If we ask the people closest to us to name our unique qualities, we may or may not be surprised by what they say. The reason they adore us may be the very same reason others criticize us. What one person defines strength, another defines weakness.
No one loves to admit weakness. That's because we've been conditioned to view strengths at one end of the spectrum and weaknesses at the other. One positive and one negative. One an area of excellence, and the other, an area of improvement. When did these become polar opposites?
We're taught to isolate our weaknesses and associate them with failure; we believe that unless we change, this failure is inevitable. So we conform and part with our authentic self, only to meet disappointment.
Do these examples sound familiar? The kid that couldn't sit still and disrupted class becomes a successful entrepreneur. The socially awkward loner, who annoyingly sets the exam curve, becomes a world-class scientist.
These people are the lucky ones. Instead of downplay a quality to "fit in," they embrace it. However, many of us choose the path to conformity. It is easier, more accepting, and unfortunately, less rewarding.

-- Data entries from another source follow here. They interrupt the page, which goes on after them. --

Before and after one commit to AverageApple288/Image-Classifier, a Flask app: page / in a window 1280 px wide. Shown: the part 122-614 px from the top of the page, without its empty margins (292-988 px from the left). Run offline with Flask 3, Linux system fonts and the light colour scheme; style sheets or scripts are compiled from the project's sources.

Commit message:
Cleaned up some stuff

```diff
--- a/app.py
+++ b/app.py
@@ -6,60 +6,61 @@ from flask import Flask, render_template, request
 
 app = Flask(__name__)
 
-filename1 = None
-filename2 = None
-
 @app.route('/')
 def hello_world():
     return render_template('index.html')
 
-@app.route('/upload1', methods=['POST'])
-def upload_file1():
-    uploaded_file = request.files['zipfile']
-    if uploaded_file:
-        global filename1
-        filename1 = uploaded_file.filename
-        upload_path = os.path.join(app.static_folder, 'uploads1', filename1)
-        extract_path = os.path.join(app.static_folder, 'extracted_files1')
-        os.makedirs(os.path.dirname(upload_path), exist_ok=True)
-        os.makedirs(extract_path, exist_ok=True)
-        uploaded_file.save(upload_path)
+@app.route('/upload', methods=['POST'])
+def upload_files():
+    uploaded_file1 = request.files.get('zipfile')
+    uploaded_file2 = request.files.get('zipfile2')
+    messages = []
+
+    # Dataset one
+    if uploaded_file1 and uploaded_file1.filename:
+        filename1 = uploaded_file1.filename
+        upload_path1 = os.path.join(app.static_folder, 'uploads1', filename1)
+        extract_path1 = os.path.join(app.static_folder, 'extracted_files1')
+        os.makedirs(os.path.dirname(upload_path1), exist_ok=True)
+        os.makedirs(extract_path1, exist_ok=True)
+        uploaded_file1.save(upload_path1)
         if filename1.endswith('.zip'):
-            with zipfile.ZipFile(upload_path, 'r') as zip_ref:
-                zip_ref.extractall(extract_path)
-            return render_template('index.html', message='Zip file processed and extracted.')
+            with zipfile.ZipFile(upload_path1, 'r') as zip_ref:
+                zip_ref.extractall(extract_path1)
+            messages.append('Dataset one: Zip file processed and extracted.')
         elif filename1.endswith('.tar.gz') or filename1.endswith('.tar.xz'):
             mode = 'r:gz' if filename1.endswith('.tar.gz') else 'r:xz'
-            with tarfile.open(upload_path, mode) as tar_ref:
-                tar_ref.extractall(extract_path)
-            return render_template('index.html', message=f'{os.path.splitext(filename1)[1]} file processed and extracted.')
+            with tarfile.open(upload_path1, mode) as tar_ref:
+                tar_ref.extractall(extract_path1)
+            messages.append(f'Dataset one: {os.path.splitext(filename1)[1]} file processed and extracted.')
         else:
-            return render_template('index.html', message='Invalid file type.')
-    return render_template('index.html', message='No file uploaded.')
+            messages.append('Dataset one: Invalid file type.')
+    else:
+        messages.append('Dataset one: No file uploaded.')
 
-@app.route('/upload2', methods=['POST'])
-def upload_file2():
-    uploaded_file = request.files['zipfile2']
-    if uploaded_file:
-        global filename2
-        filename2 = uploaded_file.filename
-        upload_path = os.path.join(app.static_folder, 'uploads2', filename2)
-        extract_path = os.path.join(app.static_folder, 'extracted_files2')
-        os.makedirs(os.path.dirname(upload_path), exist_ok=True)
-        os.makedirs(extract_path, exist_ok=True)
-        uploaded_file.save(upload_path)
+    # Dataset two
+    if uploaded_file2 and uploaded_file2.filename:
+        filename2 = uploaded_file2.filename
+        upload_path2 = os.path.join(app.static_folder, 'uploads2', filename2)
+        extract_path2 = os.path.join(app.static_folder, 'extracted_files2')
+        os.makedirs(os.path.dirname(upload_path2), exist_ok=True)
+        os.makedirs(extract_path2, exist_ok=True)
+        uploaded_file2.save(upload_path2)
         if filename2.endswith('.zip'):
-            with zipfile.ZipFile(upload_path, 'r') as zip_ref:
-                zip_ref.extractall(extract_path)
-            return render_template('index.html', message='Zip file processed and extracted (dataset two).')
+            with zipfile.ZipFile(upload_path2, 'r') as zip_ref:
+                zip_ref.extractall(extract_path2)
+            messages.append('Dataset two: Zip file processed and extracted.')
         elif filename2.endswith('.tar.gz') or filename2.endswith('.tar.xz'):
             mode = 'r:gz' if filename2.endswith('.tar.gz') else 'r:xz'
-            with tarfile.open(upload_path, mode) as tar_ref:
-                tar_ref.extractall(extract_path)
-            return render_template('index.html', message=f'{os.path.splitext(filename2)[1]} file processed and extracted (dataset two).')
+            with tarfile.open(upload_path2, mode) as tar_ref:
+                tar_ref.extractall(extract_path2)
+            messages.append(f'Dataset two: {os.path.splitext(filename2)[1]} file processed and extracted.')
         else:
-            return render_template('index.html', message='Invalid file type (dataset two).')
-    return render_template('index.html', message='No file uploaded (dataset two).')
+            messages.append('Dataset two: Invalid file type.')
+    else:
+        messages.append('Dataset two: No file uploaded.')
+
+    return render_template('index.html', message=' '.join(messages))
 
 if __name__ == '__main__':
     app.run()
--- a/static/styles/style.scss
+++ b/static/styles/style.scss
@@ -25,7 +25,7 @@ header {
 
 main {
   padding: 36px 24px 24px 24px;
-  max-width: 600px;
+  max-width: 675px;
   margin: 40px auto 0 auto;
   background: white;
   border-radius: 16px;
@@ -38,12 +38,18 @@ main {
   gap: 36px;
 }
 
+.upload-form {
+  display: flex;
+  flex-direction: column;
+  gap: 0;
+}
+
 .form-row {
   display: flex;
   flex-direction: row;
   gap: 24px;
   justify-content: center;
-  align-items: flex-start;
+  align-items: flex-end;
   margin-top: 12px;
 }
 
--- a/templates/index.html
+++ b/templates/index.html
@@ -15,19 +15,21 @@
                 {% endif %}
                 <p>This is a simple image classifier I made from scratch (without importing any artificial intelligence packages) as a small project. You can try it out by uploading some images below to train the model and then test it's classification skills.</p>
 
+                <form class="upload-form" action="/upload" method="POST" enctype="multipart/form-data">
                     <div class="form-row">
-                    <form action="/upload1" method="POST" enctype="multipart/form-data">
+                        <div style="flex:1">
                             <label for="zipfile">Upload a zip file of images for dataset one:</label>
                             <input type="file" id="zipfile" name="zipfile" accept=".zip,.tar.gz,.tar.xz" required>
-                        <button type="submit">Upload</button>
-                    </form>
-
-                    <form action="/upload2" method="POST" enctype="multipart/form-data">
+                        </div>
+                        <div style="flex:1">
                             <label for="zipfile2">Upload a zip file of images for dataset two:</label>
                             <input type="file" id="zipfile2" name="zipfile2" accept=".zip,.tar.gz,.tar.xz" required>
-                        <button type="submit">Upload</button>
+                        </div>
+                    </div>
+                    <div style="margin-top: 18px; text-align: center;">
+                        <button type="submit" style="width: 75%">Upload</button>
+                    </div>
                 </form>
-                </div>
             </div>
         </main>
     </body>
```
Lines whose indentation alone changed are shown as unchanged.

It's natural to label people a certain way in a certain situation, but weaknesses and strengths are words we use to disguise arbitrary borders we set. We take these labels too literally. To do so is both ignorant and one-dimensional. Thankfully, our world is multi-dimensional, and so are we.
The moment we shift our view, we realize that our biggest "weakness" has the greatest potential to become our defining strength.
Many of us are asked this popular behavioral question during an interview: what is your greatest weakness? We take said "weakness," flip it upside-down, and highlight it as a vital benefit for the team and the company. If we actually applied this mentality to our everyday life, we'd begin to see our lives play out differently.
Sometimes we need to take a step back and ask ourselves are we unrealistic or imaginative? Lazy or uninspired? Confrontational or vocal? We all share the same collection of traits; we just call them different things.
Weaknesses are both subjective and situational. Under the right circumstances, our abilities are close to limitless. The question becomes not how to change ourselves, but rather where we can thrive.
Once we answer this question, it's like a domino effect. One success after another begins to practically fall in our laps; this is the moment we learn to effectively harness our natural abilities in the right situations.
Whether we apply this concept to our personal or professional lives, it's a powerful one. Do you have a shortcoming or an opportunity? It's up to you.